Wherever a line in the records contains the word "print", return that line.

• [Extracted material]:
┌──
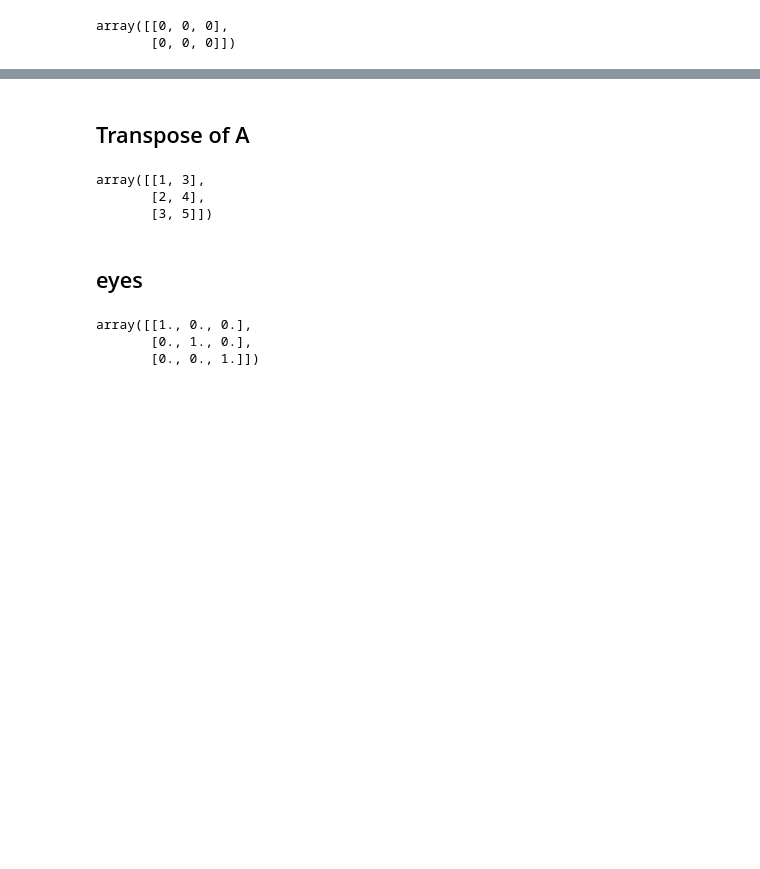
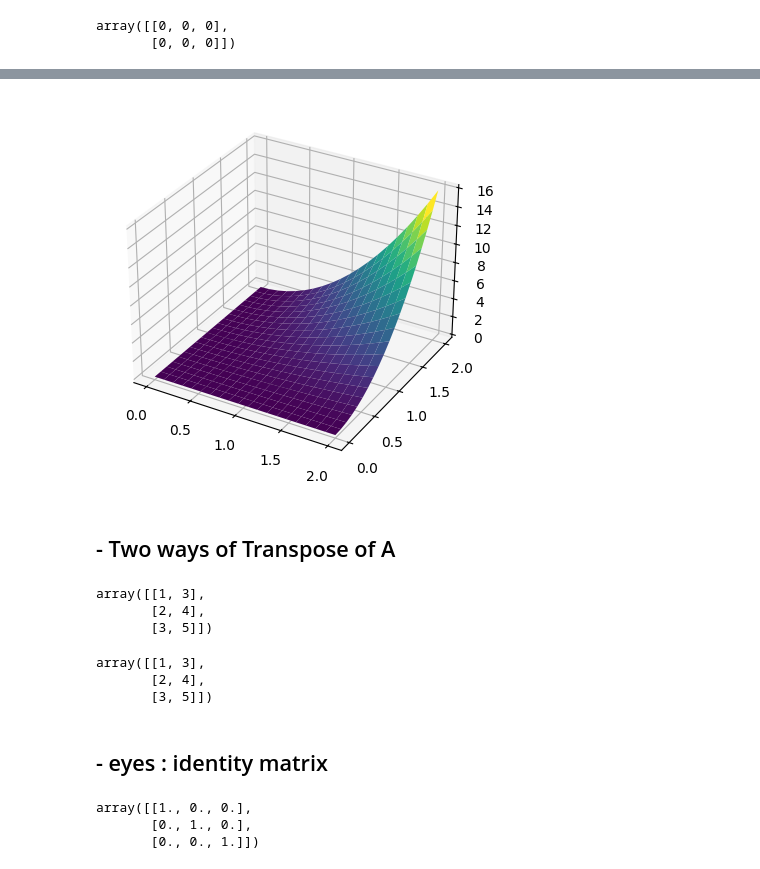
Before and after one commit to JJH123123123/pac-program-analyze-club-, a Jupyter notebook: pac/2.ipynb, the cells around one changed output, grey strips where cells are left out. Saved outputs shown, nothing was run; the diff lists cells and outputs as text; code cells hidden in the pictures; blank space fills up the shorter version.

```diff
--- a/pac/2.ipynb
+++ b/pac/2.ipynb
@@ -77,0 +174,3 @@ array([[0., 0., 0., 0., 0.],
+# %%
+[X,Y] = np.meshgrid(x,y)
+Z = X**2 * Y**2
@@ -78,13 +181,31 @@ array([[0., 0., 0., 0., 0.],
+# %%
+from mpl_toolkits.mplot3d import Axes3D
+
+fig = plt.figure()
+ax = fig.add_subplot(111, projection = "3d")
+
+surf = ax.plot_surface(X, Y, Z, cmap='viridis')
+
+plt.show()
+# %% [output]
+[figure, added]
 # %% [markdown]
-<h2> Transpose of A </h2>
+<h2> - Two ways of Transpose of A </h2>
 # %%
 A.T
 # %% [output]
 array([[1, 3],
        [2, 4],
        [3, 5]])
+# %%
+# or
+np.transpose(A)
+# %% [output]
+array([[1, 3],
+       [2, 4],
+       [3, 5]])
 # %% [markdown]
-<h2> eyes </h2>
+<h2> - eyes : identity matrix </h2>
 # %%
 C = np.eye(3)
 C
```
Also changed, not shown: parts of 72 cells of this notebook, 1 other file.
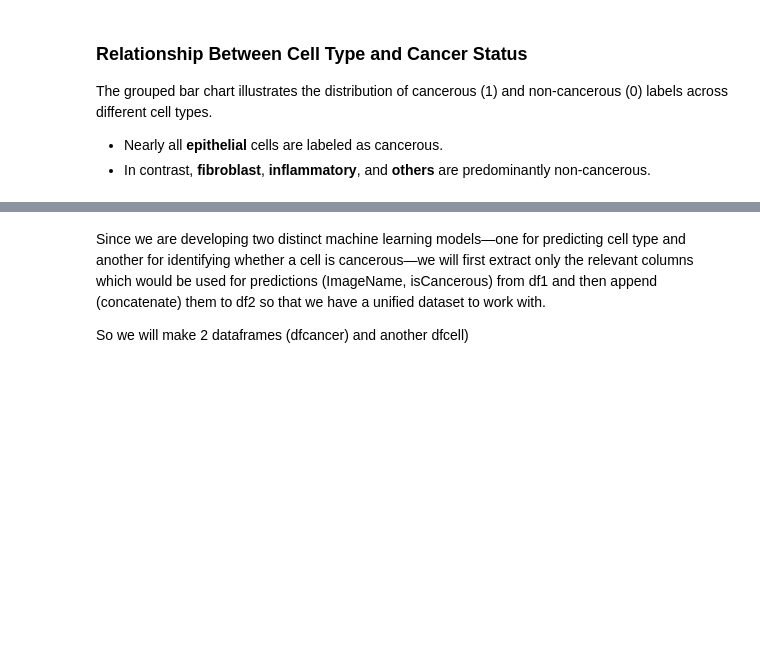
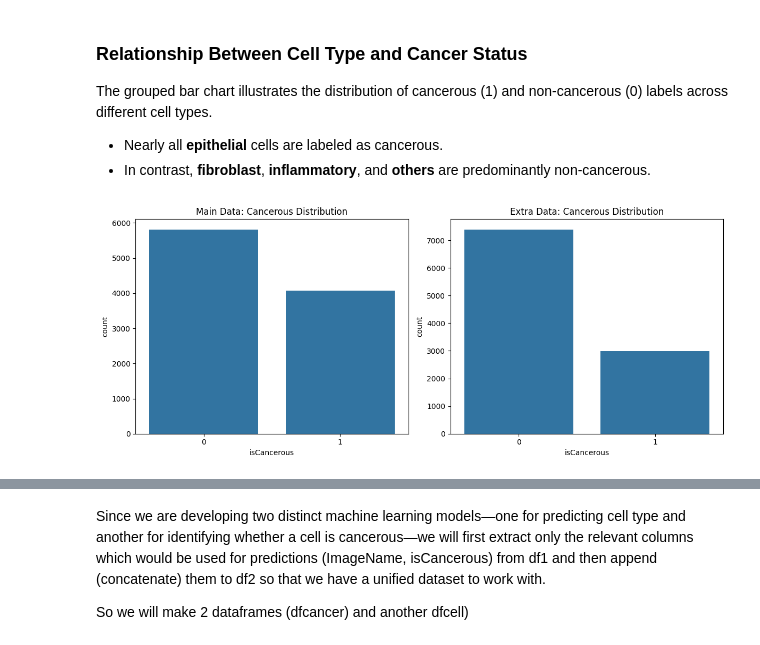
Before and after one commit to TAZWARAZMAEEN/Machine-Learning, a Jupyter notebook: cross-check.ipynb, the cells around one changed output, grey strips where cells are left out. Saved outputs shown, nothing was run; the diff lists cells and outputs as text; code cells hidden in the pictures; blank space fills up the shorter version.

```diff
--- a/cross-check.ipynb
+++ b/cross-check.ipynb
@@ -104,3 +99,17 @@ The grouped bar chart illustrates the distribution of cancerous (1) and non-canc
 
 - Nearly all **epithelial** cells are labeled as cancerous.
 - In contrast, **fibroblast**, **inflammatory**, and **others** are predominantly non-cancerous.
+# %%
+# Check cancerous label distribution in main and extra data
+fig, axs = plt.subplots(1, 2, figsize=(12, 5))
+
+sns.countplot(x='isCancerous', data=df2, ax=axs[0])
+axs[0].set_title('Main Data: Cancerous Distribution')
+
+sns.countplot(x='isCancerous', data=df1, ax=axs[1])
+axs[1].set_title('Extra Data: Cancerous Distribution')
+
+plt.tight_layout()
+plt.show()
+# %% [output]
+[figure, added]
```
Also changed, not shown: parts of 19 cells of this notebook.
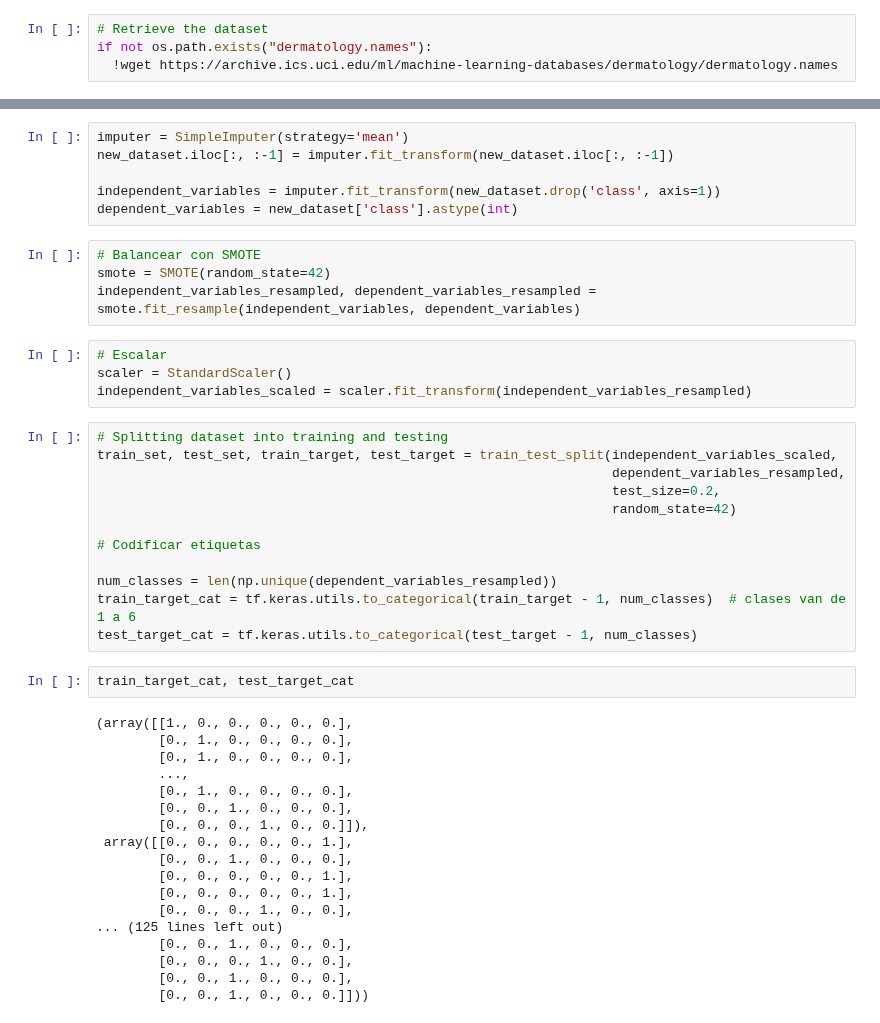
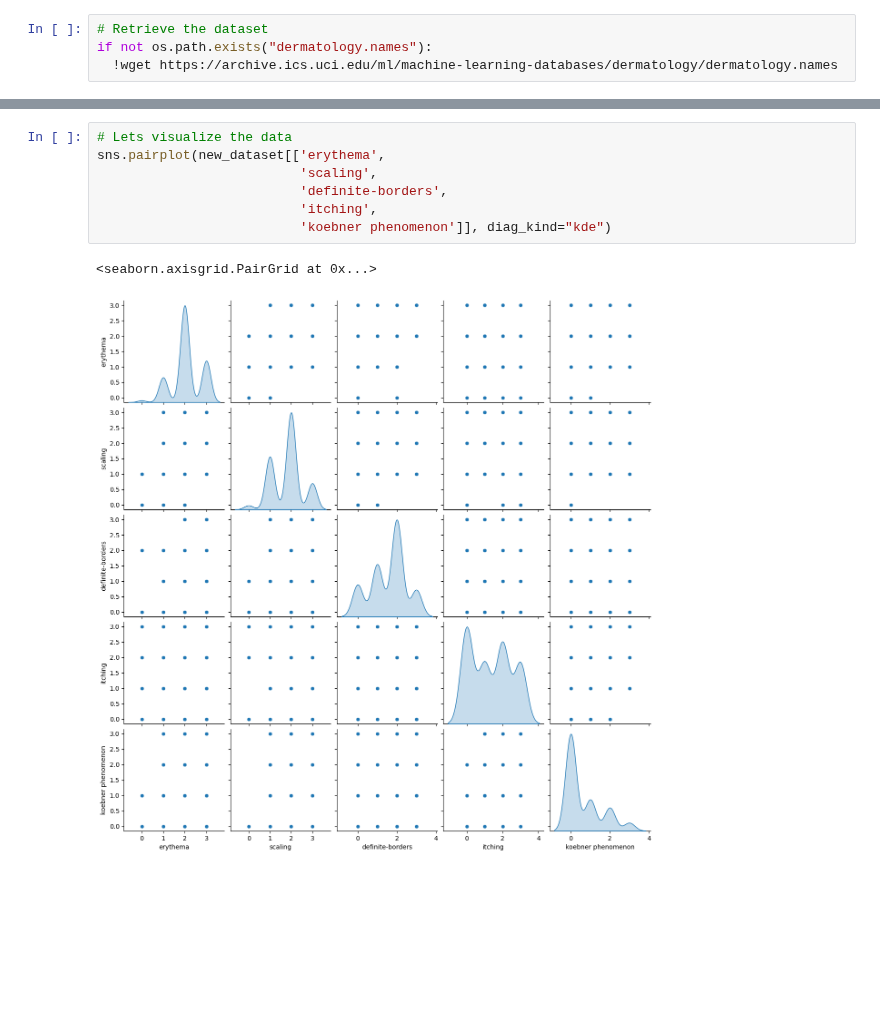
Before and after one commit to LFGuzman2105/proyecto_sp1_IA, a Jupyter notebook: proyecto_IA_dermatologia.ipynb, the cells around one changed output, grey strips where cells are left out. Saved outputs shown, nothing was run; the diff lists cells and outputs as text; blank space fills up the shorter version.

```diff
--- a/proyecto_IA_dermatologia.ipynb
+++ b/proyecto_IA_dermatologia.ipynb
@@ -109,46 +168,10 @@ dtype: int64
-# %%
-imputer = SimpleImputer(strategy='mean')
-new_dataset.iloc[:, :-1] = imputer.fit_transform(new_dataset.iloc[:, :-1])
-
-independent_variables = imputer.fit_transform(new_dataset.drop('class', axis=1))
-dependent_variables = new_dataset['class'].astype(int)
-# %%
-# Balancear con SMOTE
-smote = SMOTE(random_state=42)
-independent_variables_resampled, dependent_variables_resampled = smote.fit_resample(independent_variables, dependent_variables)
-# %%
-# Escalar
-scaler = StandardScaler()
-independent_variables_scaled = scaler.fit_transform(independent_variables_resampled)
-# %%
-# Splitting dataset into training and testing
-train_set, test_set, train_target, test_target = train_test_split(independent_variables_scaled,
-                                                                  dependent_variables_resampled,
-                                                                  test_size=0.2,
-                                                                  random_state=42)
-
-# Codificar etiquetas
-
-num_classes = len(np.unique(dependent_variables_resampled))
-train_target_cat = tf.keras.utils.to_categorical(train_target - 1, num_classes)  # clases van de 1 a 6
-test_target_cat = tf.keras.utils.to_categorical(test_target - 1, num_classes)
-# %%
-train_target_cat, test_target_cat
-# %% [output]
-(array([[1., 0., 0., 0., 0., 0.],
-        [0., 1., 0., 0., 0., 0.],
-        [0., 1., 0., 0., 0., 0.],
-        ...,
-        [0., 1., 0., 0., 0., 0.],
-        [0., 0., 1., 0., 0., 0.],
-        [0., 0., 0., 1., 0., 0.]]),
- array([[0., 0., 0., 0., 0., 1.],
-        [0., 0., 1., 0., 0., 0.],
-        [0., 0., 0., 0., 0., 1.],
-        [0., 0., 0., 0., 0., 1.],
-        [0., 0., 0., 1., 0., 0.],
-... (125 lines left out)
-        [0., 0., 1., 0., 0., 0.],
-        [0., 0., 0., 1., 0., 0.],
-        [0., 0., 1., 0., 0., 0.],
-        [0., 0., 1., 0., 0., 0.]]))
+# %%
+# Lets visualize the data
+sns.pairplot(new_dataset[['erythema',
+                          'scaling',
+                          'definite-borders',
+                          'itching',
+                          'koebner phenomenon']], diag_kind="kde")
+# %% [output]
+<seaborn.axisgrid.PairGrid at 0x...>
+[figure, added]
```
Also changed, not shown: parts of 13 cells of this notebook.
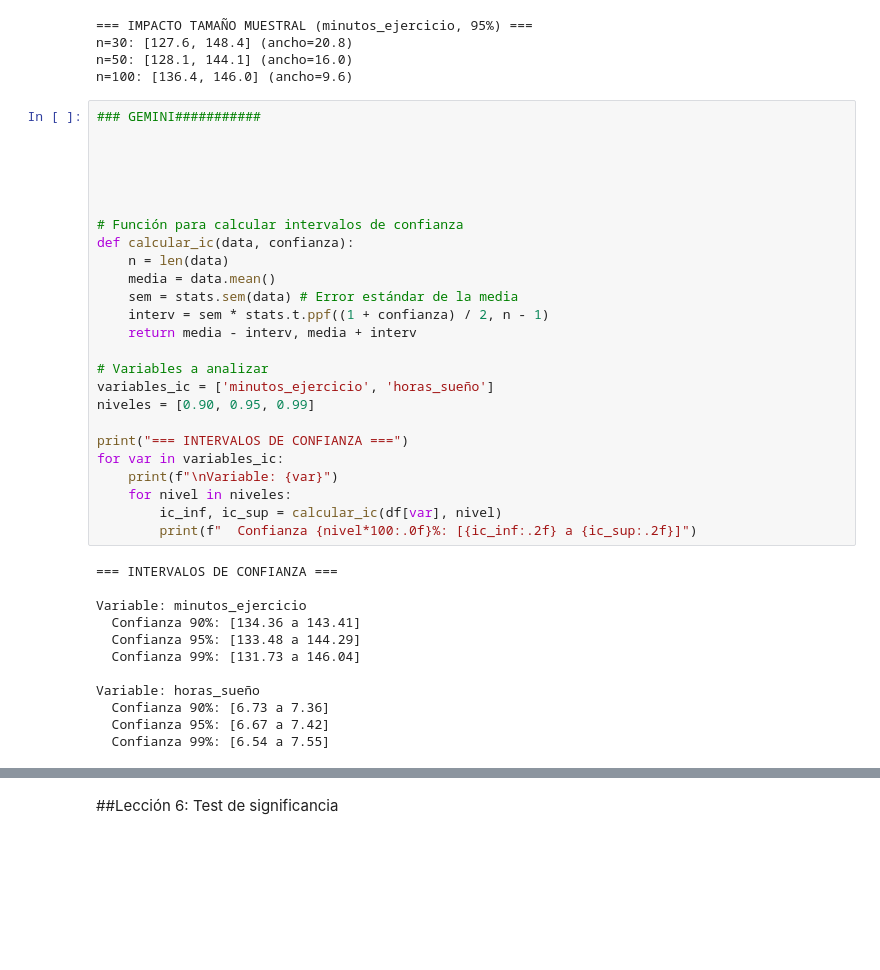
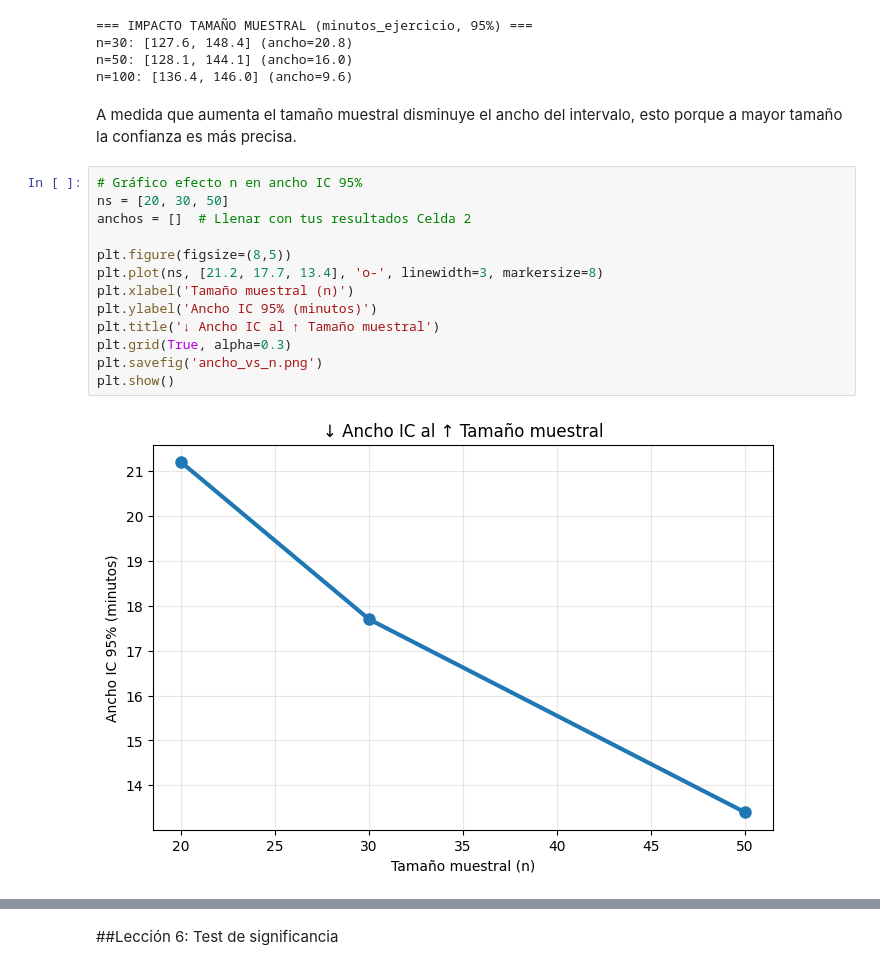
Before and after one commit to luisleonb/Proyecto-Modulo-5-ABP, a Jupyter notebook: Proyecto_M5_Luis_León.ipynb, the cells around one changed output, grey strips where cells are left out. Saved outputs shown, nothing was run; the diff lists cells and outputs as text; blank space fills up the shorter version.

```diff
--- a/Proyecto_M5_Luis_León.ipynb
+++ b/Proyecto_M5_Luis_León.ipynb
@@ -671,40 +656,20 @@ for n_muestra in ns_muestras:
 n=30: [127.6, 148.4] (ancho=20.8)
 n=50: [128.1, 144.1] (ancho=16.0)
 n=100: [136.4, 146.0] (ancho=9.6)
-# %%
-### GEMINI###########
-
-
-
-
-
-# Función para calcular intervalos de confianza
-def calcular_ic(data, confianza):
-    n = len(data)
-    media = data.mean()
-    sem = stats.sem(data) # Error estándar de la media
-    interv = sem * stats.t.ppf((1 + confianza) / 2, n - 1)
-    return media - interv, media + interv
-
-# Variables a analizar
-variables_ic = ['minutos_ejercicio', 'horas_sueño']
-niveles = [0.90, 0.95, 0.99]
-
-print("=== INTERVALOS DE CONFIANZA ===")
-for var in variables_ic:
-    print(f"\nVariable: {var}")
-    for nivel in niveles:
-        ic_inf, ic_sup = calcular_ic(df[var], nivel)
-        print(f"  Confianza {nivel*100:.0f}%: [{ic_inf:.2f} a {ic_sup:.2f}]")
-# %% [output]
-=== INTERVALOS DE CONFIANZA ===
-
-Variable: minutos_ejercicio
-  Confianza 90%: [134.36 a 143.41]
-  Confianza 95%: [133.48 a 144.29]
-  Confianza 99%: [131.73 a 146.04]
-
-Variable: horas_sueño
-  Confianza 90%: [6.73 a 7.36]
-  Confianza 95%: [6.67 a 7.42]
-  Confianza 99%: [6.54 a 7.55]
+# %% [markdown]
+A medida que aumenta el tamaño muestral disminuye el ancho del intervalo, esto porque a mayor tamaño la confianza es más precisa.
+# %%
+# Gráfico efecto n en ancho IC 95%
+ns = [20, 30, 50]
+anchos = []  # Llenar con tus resultados Celda 2
+
+plt.figure(figsize=(8,5))
+plt.plot(ns, [21.2, 17.7, 13.4], 'o-', linewidth=3, markersize=8)
+plt.xlabel('Tamaño muestral (n)')
+plt.ylabel('Ancho IC 95% (minutos)')
+plt.title('↓ Ancho IC al ↑ Tamaño muestral')
+plt.grid(True, alpha=0.3)
+plt.savefig('ancho_vs_n.png')
+plt.show()
+# %% [output]
+[figure, added]
```
Also changed, not shown: parts of 19 cells of this notebook.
└──
• [Written answer]:
-print("=== INTERVALOS DE CONFIANZA ===")
-    print(f"\nVariable: {var}")
-        print(f"  Confianza {nivel*100:.0f}%: [{ic_inf:.2f} a {ic_sup:.2f}]")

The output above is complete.